[7] | Bryant, D. and Judd, M.D. (1995) Proceedings of the 10th Anniversary of First ESA Parabolic Flight Campaign Workshop, ESA, 99-101. |

[8] | Kashiwagi, T., Mcgrattan, K.B., Olson, S.L., Fujita, O., Kikuchi, M. and Ito, K. (1996) Proceedings of the Combustion Institute, 26, 1345-1352. |

[9] | Sato, H., Amagai, K. and Arai, M. (2008) Scale Modeling of Puffing Frequencies in Pool Fires Related with Froude Number. Progress in Scale Modeling, Springer, 133-147. |

[10] | Yoshihara, N., Ito, A. and Torikai, H. (2013) Proceedings of the Combustion Institute, 34, 2599-2606. |

[11] |
Abe, H., Ito, A. and Torikai, H. (2015) Effect of Gravity on Puffing Phenomenon of Liquid Pool Fires. Proceedings of the Combustion Institute, 35, 2581-2587.
https://doi.org/10.1016/j.proci.2014.05.080 |

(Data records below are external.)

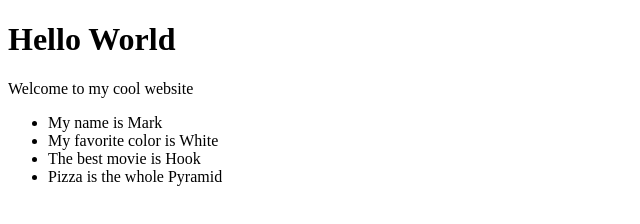
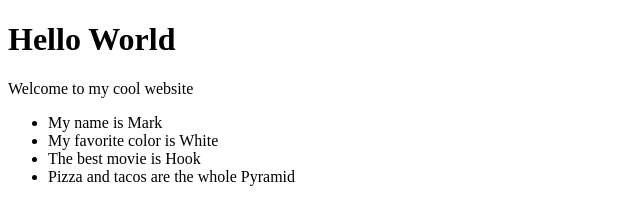
Before and after one commit to MarkOhnsman-zz/day-1-summer, a plain HTML site: page index.html in a window 1280 px wide. Shown: the whole page, without its empty margins (0-640 px from the left). Drawn offline with Linux system fonts and the light colour scheme.

Commit message:
Adds tacos

```diff
--- a/index.html
+++ b/index.html
@@ -15,7 +15,7 @@
         <li>My name is Mark</li>
         <li>My favorite color is White</li>
         <li>The best movie is Hook</li>
-        <li>Pizza is the whole Pyramid</li>
+        <li>Pizza and tacos are the whole Pyramid</li>
     </ul>
 </body>
 
```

[12] | Nakajima, N., Torikai, H. and Ito, A. (2015) Proceeding of the 53rd Symposium Combust. 508-509. |

[13] | Yoshida, K., Ito, A. and Torikai, H. (2014) Proceeding of the 52nd Symposium Combust. 442-443. |

[14] |
Drysdale, D. (2011) An Introduction to Fire Dynamics. 3rd Edition, John Wiley & Sons, Hoboken, 182-192. https://doi.org/10.1002/9781119975465 |

[15] | Modak, A.T. (1977) Combust and Flame, 29,177-185. |

[16] | Fukuda, M., Kudo, Y., Torikai, H. and Ito, A. (2007) Flame Radiation Absorption Model Applicable to Realistic Fires. Proceedings of the Annual Symposium, 56-57. |

[17] | Rasbash, D.J., Rogowski, Z.E. and Stark, G.W. (1956) Properties of Fires of Liquids. Fuel, 35, 94-107. |

[18] | Burke, S.P. and Schumann, T.E.W. (1928) Industrial & Engineering Chemistry Research, 20, 998-1004. |

[19] | Altenkirch, R.A., Eichhorn, R., Hsu, N.N., Brancic, A. B. and Cevallos, N.E. (1976) Proceedings of the Combustion Institute, 16, 1165-1174. |

Journals Menu

Contact us

+1 323-425-8868 | |

customer@scirp.org | |

+86 18163351462(WhatsApp) | |

1655362766 | |

Paper Publishing WeChat |

Copyright © 2024 by authors and Scientific Research Publishing Inc.

This work and the related PDF file are licensed under a Creative Commons Attribution 4.0 International License.